The “science” of plant breeding has only existed for a little more than a century. But, humans have unofficially been selecting for the ‘cream of the crop’ for over 10,000 years. Farmers selected seeds from their prize crops for the following year. Plant traits they might have looked for were crops that yielded the highest, stood the tallest, and overall had the best traits. This practice largely shaped how our food looks today.
Plant breeders are still focused on their number one goal: yield. Population growth and land restrictions mean we have to grow more food with less space. Different plant breeders work on different crops. Each crop has its own set of diseases, insects, and special requirements that make it unique. Additionally, changing weather patterns make drought (or flood) tolerance necessary. Breeders are working in the background to select for the most nutritious, flavorful fruits and vegetables!
Crop breeders would all agree that plant breeding, while technically defined as a science, is equally an art. Breeding involves genetic selection of plants to the benefit of people. But, there are several different styles of plant breeding. This post will cover the more traditional styles.
Classical, or conventional plant breeding, encompasses field methods, physical measurements, and an assortment of breeding designs with a variety of crops in different environments. This is in contrast to molecular plant breeding, which goes all the way to the DNA level. Crop breeders who specialize in one breeding type work with breeders in other areas, as the two types often go hand in hand.
Often, an economically valuable type of crop will be susceptible to a specific pest. To help keep the best traits of this crop, but increase its pest resistance, traditional crop breeders of often look to other plants. Relatives of these crops, either from different countries or from the wild, often carry natural pest resistance.
Let’s look at an example from the American chestnut tree. The tall American chestnuts once dominated Eastern forests, and were valued for their beautiful wood. But, today’s American chestnuts are susceptible to a disease called chestnut blight. American chestnuts are a relative of the variety called Chinese chestnut, which is native to Asia. Chinese chestnut is resistant against chestnut blight disease. However, Chinese chestnut is a shorter tree that does not have good qualities for timber. Could breeders find a way to mix the good traits of both American and Chinese chestnuts – quality wood and disease resistance?
Yes! Breeders crossed American chestnut with Chinese chestnut, and blight resistance was transferred to the next generation. Referred to as backcrossing, the cultivar is crossed repeatedly ‘back’ to the plants which have inherited resistance. After multiple generations of this, the resulting line reflects primarily the traits of the cultivar parent (American chestnut) plus resistance from the donor relative (Chinese chestnut). Backcrossing was used successfully to transfer chestnut blight resistance from Chinese chestnut to American chestnut trees.
Inbreeding is used by plant breeders to increase the proportion of favorable traits in a plant line.

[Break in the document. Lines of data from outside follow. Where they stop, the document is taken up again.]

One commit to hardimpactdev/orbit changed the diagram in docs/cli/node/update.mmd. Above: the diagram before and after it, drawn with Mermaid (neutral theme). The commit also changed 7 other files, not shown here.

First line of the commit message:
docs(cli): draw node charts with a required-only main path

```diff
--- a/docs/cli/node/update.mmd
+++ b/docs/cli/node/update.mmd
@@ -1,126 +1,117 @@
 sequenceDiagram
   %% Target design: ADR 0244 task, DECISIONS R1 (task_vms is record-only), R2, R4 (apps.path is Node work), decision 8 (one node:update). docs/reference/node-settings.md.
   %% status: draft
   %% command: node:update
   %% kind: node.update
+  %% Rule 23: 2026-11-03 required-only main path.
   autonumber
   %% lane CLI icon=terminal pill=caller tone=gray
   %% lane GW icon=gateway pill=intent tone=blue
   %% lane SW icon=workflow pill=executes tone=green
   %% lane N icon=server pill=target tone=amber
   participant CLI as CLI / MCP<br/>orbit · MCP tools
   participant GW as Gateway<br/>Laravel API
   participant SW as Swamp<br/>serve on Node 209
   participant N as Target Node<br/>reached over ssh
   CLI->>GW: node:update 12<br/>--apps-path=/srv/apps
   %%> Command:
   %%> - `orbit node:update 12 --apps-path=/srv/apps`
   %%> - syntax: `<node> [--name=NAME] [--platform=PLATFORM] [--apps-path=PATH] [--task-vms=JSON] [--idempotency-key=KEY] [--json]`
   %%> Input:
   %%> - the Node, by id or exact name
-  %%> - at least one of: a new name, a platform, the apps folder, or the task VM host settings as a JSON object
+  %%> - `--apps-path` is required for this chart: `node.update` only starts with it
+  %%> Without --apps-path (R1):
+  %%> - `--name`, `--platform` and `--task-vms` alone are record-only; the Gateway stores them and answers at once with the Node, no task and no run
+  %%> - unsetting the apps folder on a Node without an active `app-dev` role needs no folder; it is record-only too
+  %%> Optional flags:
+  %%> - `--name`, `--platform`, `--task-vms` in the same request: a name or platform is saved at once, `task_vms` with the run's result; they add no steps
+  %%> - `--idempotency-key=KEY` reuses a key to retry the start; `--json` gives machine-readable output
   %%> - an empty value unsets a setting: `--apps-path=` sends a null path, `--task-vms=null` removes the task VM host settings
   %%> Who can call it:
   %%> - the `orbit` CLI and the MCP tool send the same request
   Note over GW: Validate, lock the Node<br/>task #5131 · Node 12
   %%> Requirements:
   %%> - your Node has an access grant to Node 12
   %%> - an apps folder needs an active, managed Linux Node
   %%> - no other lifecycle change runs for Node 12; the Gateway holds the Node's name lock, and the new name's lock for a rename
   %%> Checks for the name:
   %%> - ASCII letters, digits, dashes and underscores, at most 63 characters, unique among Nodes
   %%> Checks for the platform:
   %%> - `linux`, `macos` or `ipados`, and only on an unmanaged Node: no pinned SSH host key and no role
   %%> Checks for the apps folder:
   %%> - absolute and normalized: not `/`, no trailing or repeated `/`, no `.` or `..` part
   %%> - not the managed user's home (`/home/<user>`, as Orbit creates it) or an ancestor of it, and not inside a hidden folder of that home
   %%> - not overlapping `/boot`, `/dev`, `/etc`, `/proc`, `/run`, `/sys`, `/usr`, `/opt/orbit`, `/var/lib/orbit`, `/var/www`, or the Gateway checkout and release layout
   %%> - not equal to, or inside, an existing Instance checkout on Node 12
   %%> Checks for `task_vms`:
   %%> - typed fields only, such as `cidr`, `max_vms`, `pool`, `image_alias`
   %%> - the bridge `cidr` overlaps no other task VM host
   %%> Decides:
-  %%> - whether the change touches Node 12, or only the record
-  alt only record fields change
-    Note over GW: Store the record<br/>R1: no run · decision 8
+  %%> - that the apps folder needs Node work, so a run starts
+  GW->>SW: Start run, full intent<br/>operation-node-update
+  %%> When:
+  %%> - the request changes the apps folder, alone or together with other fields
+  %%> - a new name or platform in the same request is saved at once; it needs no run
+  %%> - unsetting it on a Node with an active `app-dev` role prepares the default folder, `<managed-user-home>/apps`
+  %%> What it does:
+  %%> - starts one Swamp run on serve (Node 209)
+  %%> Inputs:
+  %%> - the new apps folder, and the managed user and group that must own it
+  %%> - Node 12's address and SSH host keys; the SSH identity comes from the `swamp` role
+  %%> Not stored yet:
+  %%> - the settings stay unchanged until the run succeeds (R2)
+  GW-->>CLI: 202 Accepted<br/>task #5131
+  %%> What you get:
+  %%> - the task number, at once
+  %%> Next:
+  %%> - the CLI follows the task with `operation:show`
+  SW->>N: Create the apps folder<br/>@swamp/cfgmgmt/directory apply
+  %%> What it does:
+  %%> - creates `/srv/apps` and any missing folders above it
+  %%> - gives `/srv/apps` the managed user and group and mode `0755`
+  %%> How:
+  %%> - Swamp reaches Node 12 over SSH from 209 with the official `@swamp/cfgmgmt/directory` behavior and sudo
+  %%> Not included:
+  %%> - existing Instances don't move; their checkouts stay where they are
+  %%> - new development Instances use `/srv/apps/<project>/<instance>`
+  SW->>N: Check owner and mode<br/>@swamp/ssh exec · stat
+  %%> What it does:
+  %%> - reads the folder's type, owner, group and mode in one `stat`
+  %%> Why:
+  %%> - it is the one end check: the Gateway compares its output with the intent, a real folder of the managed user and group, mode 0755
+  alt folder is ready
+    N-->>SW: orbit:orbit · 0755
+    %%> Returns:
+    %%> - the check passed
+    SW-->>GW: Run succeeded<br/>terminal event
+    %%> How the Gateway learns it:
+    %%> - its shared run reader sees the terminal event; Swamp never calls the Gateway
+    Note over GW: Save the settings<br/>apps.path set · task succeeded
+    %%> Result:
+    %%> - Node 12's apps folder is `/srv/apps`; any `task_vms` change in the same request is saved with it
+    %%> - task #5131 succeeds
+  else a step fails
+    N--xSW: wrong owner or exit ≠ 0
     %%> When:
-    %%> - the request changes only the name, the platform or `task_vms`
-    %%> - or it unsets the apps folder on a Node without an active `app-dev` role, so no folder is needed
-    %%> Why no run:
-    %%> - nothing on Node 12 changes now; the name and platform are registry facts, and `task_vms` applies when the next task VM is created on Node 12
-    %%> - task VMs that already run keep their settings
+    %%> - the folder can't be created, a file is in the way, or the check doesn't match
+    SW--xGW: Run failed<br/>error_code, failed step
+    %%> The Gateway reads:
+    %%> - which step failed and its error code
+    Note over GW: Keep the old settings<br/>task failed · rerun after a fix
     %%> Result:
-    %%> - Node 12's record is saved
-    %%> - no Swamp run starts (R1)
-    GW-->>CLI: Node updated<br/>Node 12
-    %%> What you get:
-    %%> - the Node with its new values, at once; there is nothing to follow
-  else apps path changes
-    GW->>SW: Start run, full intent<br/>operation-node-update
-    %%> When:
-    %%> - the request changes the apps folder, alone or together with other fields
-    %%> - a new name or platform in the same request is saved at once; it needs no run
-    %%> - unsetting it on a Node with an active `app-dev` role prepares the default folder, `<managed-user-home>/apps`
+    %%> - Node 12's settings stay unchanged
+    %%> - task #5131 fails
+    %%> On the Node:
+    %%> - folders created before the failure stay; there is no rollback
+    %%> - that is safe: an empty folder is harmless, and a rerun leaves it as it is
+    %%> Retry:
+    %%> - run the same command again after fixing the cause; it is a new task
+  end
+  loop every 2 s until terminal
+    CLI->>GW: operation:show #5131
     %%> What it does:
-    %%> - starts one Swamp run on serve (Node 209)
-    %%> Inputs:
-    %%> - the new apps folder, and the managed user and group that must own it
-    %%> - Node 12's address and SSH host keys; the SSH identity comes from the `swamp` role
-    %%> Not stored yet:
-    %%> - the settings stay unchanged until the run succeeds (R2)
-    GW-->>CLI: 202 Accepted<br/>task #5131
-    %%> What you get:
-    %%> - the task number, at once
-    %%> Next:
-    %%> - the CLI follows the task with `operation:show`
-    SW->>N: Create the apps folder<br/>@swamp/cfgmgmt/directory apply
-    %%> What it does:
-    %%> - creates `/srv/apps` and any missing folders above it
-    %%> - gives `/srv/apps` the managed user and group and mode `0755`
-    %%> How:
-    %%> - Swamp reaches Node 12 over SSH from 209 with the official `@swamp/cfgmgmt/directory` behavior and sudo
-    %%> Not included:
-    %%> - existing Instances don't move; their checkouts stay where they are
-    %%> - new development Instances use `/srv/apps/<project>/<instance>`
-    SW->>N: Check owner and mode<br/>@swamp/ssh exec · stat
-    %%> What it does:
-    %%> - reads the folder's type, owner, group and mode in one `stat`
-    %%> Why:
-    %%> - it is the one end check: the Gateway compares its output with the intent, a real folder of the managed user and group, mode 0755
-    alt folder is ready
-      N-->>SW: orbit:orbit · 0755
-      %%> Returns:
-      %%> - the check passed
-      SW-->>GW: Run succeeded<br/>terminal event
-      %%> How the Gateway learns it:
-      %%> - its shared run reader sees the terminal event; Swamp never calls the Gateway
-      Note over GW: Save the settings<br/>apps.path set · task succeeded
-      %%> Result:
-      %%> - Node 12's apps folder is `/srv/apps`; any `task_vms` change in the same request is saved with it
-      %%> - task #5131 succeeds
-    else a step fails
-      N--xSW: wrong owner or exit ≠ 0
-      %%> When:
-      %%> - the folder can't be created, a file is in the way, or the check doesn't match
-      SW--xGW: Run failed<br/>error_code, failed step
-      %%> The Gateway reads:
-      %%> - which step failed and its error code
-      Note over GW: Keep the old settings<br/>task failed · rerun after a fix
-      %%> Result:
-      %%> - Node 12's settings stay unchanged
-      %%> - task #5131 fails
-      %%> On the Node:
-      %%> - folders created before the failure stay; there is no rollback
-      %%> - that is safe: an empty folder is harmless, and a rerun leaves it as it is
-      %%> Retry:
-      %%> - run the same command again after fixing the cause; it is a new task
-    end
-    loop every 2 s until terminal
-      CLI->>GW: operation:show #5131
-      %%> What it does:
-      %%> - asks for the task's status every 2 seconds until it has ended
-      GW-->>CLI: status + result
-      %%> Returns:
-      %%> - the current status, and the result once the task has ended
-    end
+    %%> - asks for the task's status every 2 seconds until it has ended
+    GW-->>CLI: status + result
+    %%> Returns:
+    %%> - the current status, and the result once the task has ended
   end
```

The method and amount of inbreeding varies in the development of inbred lines. By making intentional crosses among close relatives in crops, hidden traits are revealed that were once masked by dominant traits. The best performing plants in that inbred group are selected, and continue to be self-pollinated over time in order to maintain a line with superior traits. Inbreeding is most often used in crops such as corn, to develop special parent lines.
Ultimately, the goal of inbreeding is to develop inbred lines that, when crossed together, have superior traits. In this method of hybrid breeding, it would be impossible to measure all the possible outcomes if every inbred line combination were individually crossed (never mind all the field space and helpers)! Instead, lines are crossed to a single parent, called a ‘tester’. Ultimately, two or more inbred lines may be crossed into a hybrid line. Besides corn, sugar beet and sorghum are also hybrids.
All plants – and animals – have DNA. Mutations in DNA occur naturally, and are the underlying reason for all of our physical differences. Mutation breeding has been studied by scientists for almost 90 years in plants. It has been used to induce mutations associated with favorable traits in plants. Seeds are treated with X-rays, gamma rays, or chemicals in low doses, and then the next generations are measured for the best qualities. One example of this is cotton seed treated with the chemical ethyl-methyl sulfate (EMS) to improve fiber length. Because there is no way to know where a mutation will occur in the genome, this type of breeding requires very large numbers of plants.
Answered by Christine Bradish, AVOCA
To learn more about crop breeding and wild crop relatives, visit https://www.crops.org/about-crop-science/crop-breeding or https://www.crops.org/about-crop-science/plant-preservation
About us: This blog is sponsored and written by members of the American Society of Agronomy and Crop Science Society of America. Our members are researchers and trained, certified, professionals in the areas of growing our world’s food supply, while protecting our environment. We work at universities, government research facilities and private businesses across the United States and the world.